Lawyers began their defense of all five accused men Friday, claiming their clients were acting under instructions from superiors and that traders talking to rate setters was a common and accepted practice throughout the industry.

Mathew’s boss Peter Johnson, who ran the U.S. dollar desk and isn’t on trial, was "something of a bully," and much of his bullying was focused on Mathew, Clegg said. Mathew was once made to stand on a chair in the middle of the trading room and answer a quiz on capitals of the world from his boss because he didn’t know where the Philippines were, Clegg said.

‘In the Dock’

"He is in the dock for doing what he was told to do at work when he was 24 years old," Clegg said. "It was never his job to set the U.S. dollar rate except on the occasion his boss was on holiday or away." Johnson has been named by prosecutors as a co-conspirator.

Out of the 500 trading days during the indictment period, the prosecution have identified 26 occasions when Mathew complied with a request from a trader to adjust the rate for the following day, Clegg said.

"Doing it openly, spoken about openly, e-mails not deleted, nothing secret about it," he said.

Mathew, who lived with his parents in 2005, only "got the job because Dad worked at the bank. Thanks a lot Dad, look where that has got me," Clegg said.

Market knowledge

Barclays was the first bank to be fined for attempts to fix Libor, paying a 290 million-pound ($408 million) penalty in June 2012. Since then, global regulators and prosecutors have fined a dozen lenders a total of about $9 billion for their role in the scandal.

Merchant’s lawyer Hugh Davies said the practice of traders requesting the next day’s Libor rate was common practice across the banking industry prior to 2005 and known by his client’s senior managers. Merchant had never met Pabon or Reich prior to the trial.

"Do you really believe he recruited them in a criminal matter just like that," Davies said, referring to Merchant. "Or was it an existing practice in the bank."

Between 2005 band 2007 Merchant earned 5.2 million pounds in salary and bonuses as a derivatives trader at the bank. "You don’t risk your kingdom for a horse," Davies said. "There would have to be a sufficient financial motive for Mr. Merchant to risk that future for this activity."

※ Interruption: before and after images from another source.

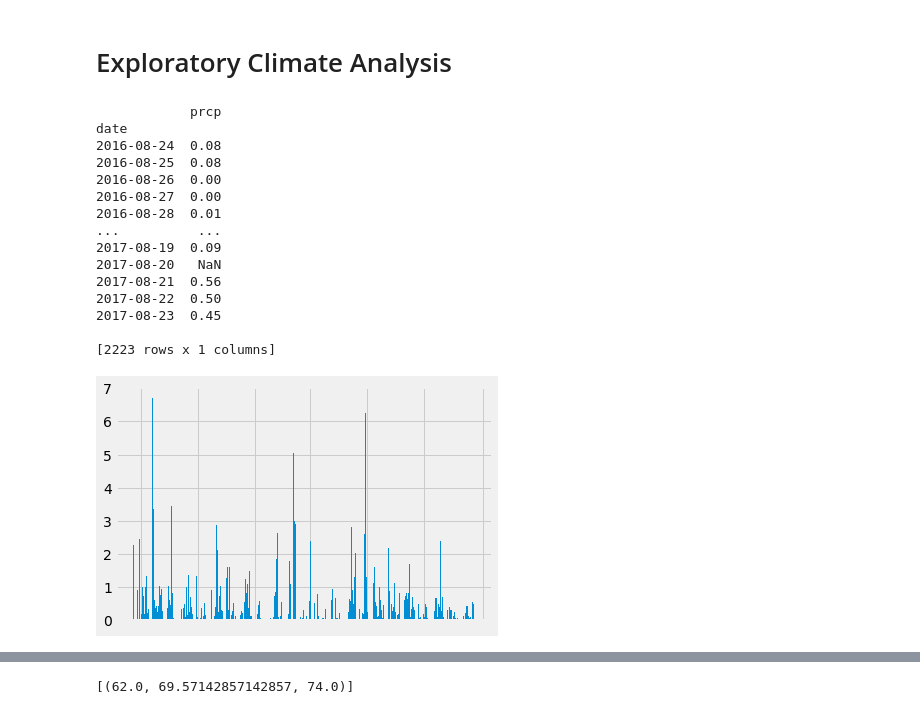
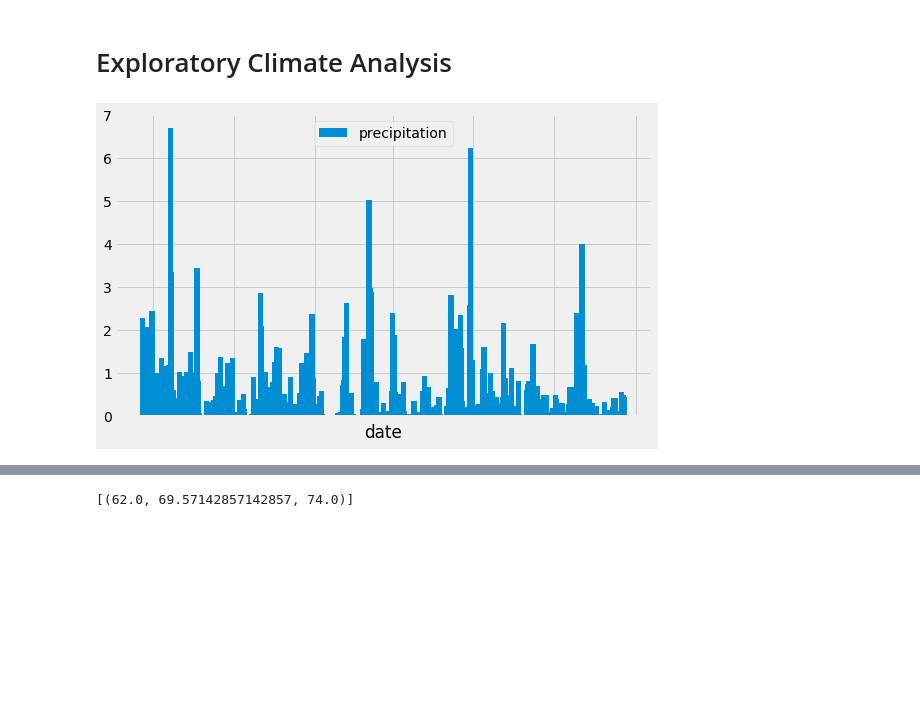
Before and after one commit to jeffreyb92/sqlalchemy-challenge, a Jupyter notebook: climate_starter.ipynb, the cells around one changed output, grey strips where cells are left out. Cells and saved outputs as stored; diff of their text form; code cells hidden in the pictures; blank space fills up the shorter version.

Commit message:
stats done and second chart almost done

```diff
--- a/climate_starter.ipynb
+++ b/climate_starter.ipynb
@@ -52,41 +52,29 @@ tobs FLOAT
 # %%
 # Design a query to retrieve the last 12 months of precipitation data and plot the results
 # Calculate the date 1 year ago from the last data point in the database
 last_year = session.query(Measurement.date, Measurement.prcp).filter(Measurement.date > '2016-08-23')
 # for year in last_year:
 #     print(year)
 
 # Perform a query to retrieve the data and precipitation scores
 last_year_data = pd.DataFrame(last_year)
+
 # Save the query results as a Pandas DataFrame and set the index to the date column
 last_year_data['date'] = pd.to_datetime(last_year_data.date)
 
+# Sort the dataframe by date
 last_year_data.sort_values(by='date')
-# Sort the dataframe by date
 last_year_data.set_index('date', inplace=True)
-# last_year_data = last_year_data.sort(by='date')
 # print(last_year_data)
+
 # Use Pandas Plotting with Matplotlib to plot the data
-plt.bar(last_year_data.index, last_year_data['prcp'])
-# plt.legend(True)
+plt.figure(figsize=(8,5))
+plt.bar(last_year_data.index, last_year_data['prcp'], width=4, label="precipitation")
+plt.legend(loc='upper center')
+plt.xlabel('date')
 plt.grid(True)
-# last_year_data.plot(kind='bar', grid=True, ylim=(-0.25, 7))
 plt.axes().axes.get_xaxis().set_ticklabels([])
+plt.tight_layout(pad = 1)
 plt.show()
 # %% [output]
-            prcp
-date
-2016-08-24  0.08
-2016-08-25  0.08
-2016-08-26  0.00
-2016-08-27  0.00
-2016-08-28  0.01
-...          ...
-2017-08-19  0.09
-2017-08-20   NaN
-2017-08-21  0.56
-2017-08-22  0.50
-2017-08-23  0.45
-
-[2223 rows x 1 columns]
-[figure, old version]
+[figure, new version]
```
Also changed, not shown: parts of 8 cells of this notebook.
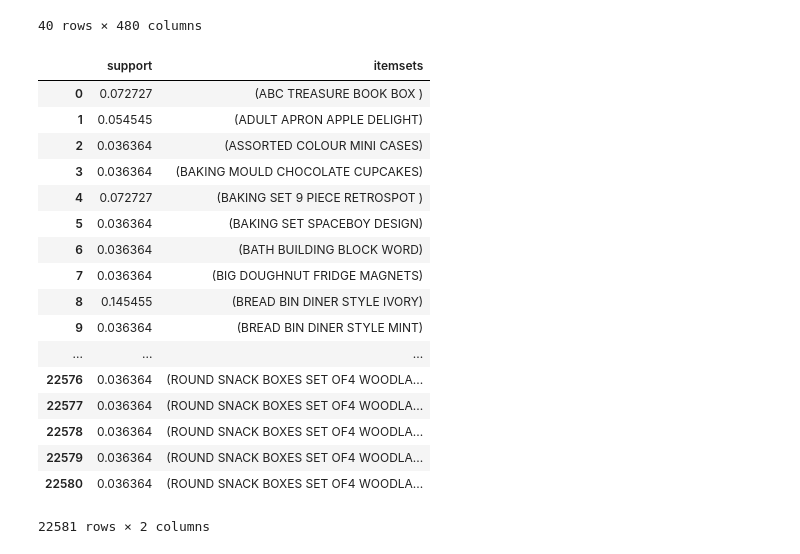
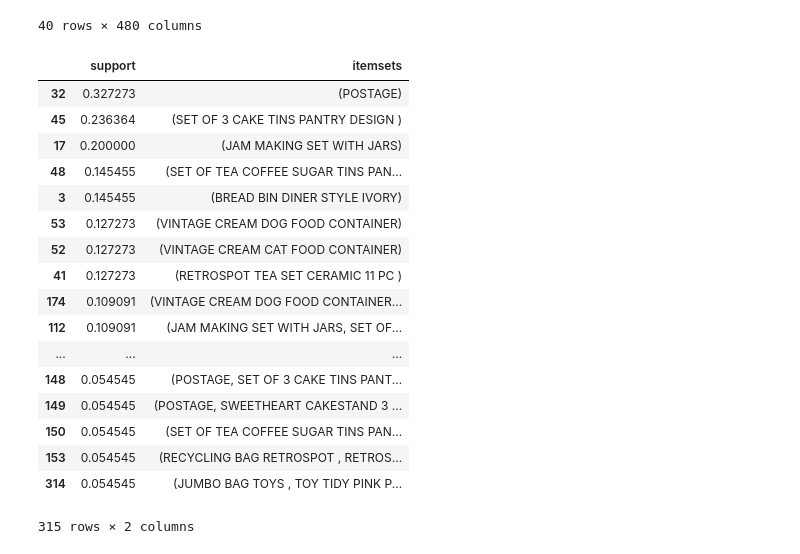
Before and after one commit to BrunoICardoso/DataScience, a Jupyter notebook: machine-learning-1/Trabalho 3 - Regras de Associação.ipynb, the cells around one changed output. Cells and saved outputs as stored; diff of their text form; code cells hidden in the pictures.

```diff
--- a/machine-learning-1/Trabalho 3 - Regras de Associação.ipynb
+++ b/machine-learning-1/Trabalho 3 - Regras de Associação.ipynb
@@ -166,25 +166,25 @@ df1.head(40)
 40 rows × 480 columns
 # %%
 #encontrando regras com no mínimo 5% de suporte
-frequent_items = apriori(df1, min_support=0.02, use_colnames=True)
-frequent_items
+frequent_items = apriori(df1, min_support=0.05, use_colnames=True)
+frequent_items.sort_values('support', ascending= False)
 # %% [output]
 |  | support | itemsets |
-| 0 | 0.072727 | (ABC TREASURE BOOK BOX ) |
-| 1 | 0.054545 | (ADULT APRON APPLE DELIGHT) |
-| 2 | 0.036364 | (ASSORTED COLOUR MINI CASES) |
-| 3 | 0.036364 | (BAKING MOULD CHOCOLATE CUPCAKES) |
-| 4 | 0.072727 | (BAKING SET 9 PIECE RETROSPOT ) |
-| 5 | 0.036364 | (BAKING SET SPACEBOY DESIGN) |
-| 6 | 0.036364 | (BATH BUILDING BLOCK WORD) |
-| 7 | 0.036364 | (BIG DOUGHNUT FRIDGE MAGNETS) |
-| 8 | 0.145455 | (BREAD BIN DINER STYLE IVORY) |
-| 9 | 0.036364 | (BREAD BIN DINER STYLE MINT) |
+| 32 | 0.327273 | (POSTAGE) |
+| 45 | 0.236364 | (SET OF 3 CAKE TINS PANTRY DESIGN ) |
+| 17 | 0.200000 | (JAM MAKING SET WITH JARS) |
+| 48 | 0.145455 | (SET OF TEA COFFEE SUGAR TINS PAN... |
+| 3 | 0.145455 | (BREAD BIN DINER STYLE IVORY) |
+| 53 | 0.127273 | (VINTAGE CREAM DOG FOOD CONTAINER) |
+| 52 | 0.127273 | (VINTAGE CREAM CAT FOOD CONTAINER) |
+| 41 | 0.127273 | (RETROSPOT TEA SET CERAMIC 11 PC ) |
+| 174 | 0.109091 | (VINTAGE CREAM DOG FOOD CONTAINER... |
+| 112 | 0.109091 | (JAM MAKING SET WITH JARS, SET OF... |
 | ... | ... | ... |
-| 22576 | 0.036364 | (ROUND SNACK BOXES SET OF4 WOODLA... |
-| 22577 | 0.036364 | (ROUND SNACK BOXES SET OF4 WOODLA... |
-| 22578 | 0.036364 | (ROUND SNACK BOXES SET OF4 WOODLA... |
-| 22579 | 0.036364 | (ROUND SNACK BOXES SET OF4 WOODLA... |
-| 22580 | 0.036364 | (ROUND SNACK BOXES SET OF4 WOODLA... |
+| 148 | 0.054545 | (POSTAGE, SET OF 3 CAKE TINS PANT... |
+| 149 | 0.054545 | (POSTAGE, SWEETHEART CAKESTAND 3 ... |
+| 150 | 0.054545 | (SET OF TEA COFFEE SUGAR TINS PAN... |
+| 153 | 0.054545 | (RECYCLING BAG RETROSPOT , RETROS... |
+| 314 | 0.054545 | (JUMBO BAG TOYS , TOY TIDY PINK P... |
-22581 rows × 2 columns
+315 rows × 2 columns
 # %%
```
Also changed, not shown: parts of 11 cells of this notebook, 1 other file.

The defendants regularly communicated with each other between New York and London, discussing where their preferred rate would be, prosecutors said. "Our desk has a big position," one of the message reads. "We are very much in a favor of a crazy low setting."

Pabon, who left the bank in the summer of 2006, "openly and completely accepts that he made requests," of the Libor setters, Tom Allen, his lawyer, said. "He had no idea it was wrong or in some way a criminal offense. He was told to do it by his boss, and he did it."

Reich’s lawyer said his client was the victim of a cover-up by senior banking executives that has left the junior traders taking the blame for a practice they knew was going on.

"All you have left is the unpleasant crunching sound of a few expendable traders thrown under the bus," Adrian Darbishire, his lawyer said. Reich, a Princeton-educated U.S. citizen who joined Barclays as a 24-year-old in July 2006, "knew absolutely nothing that was said or done prior to his arrival at Barclays."

Before it's here, it's on the Bloomberg Terminal.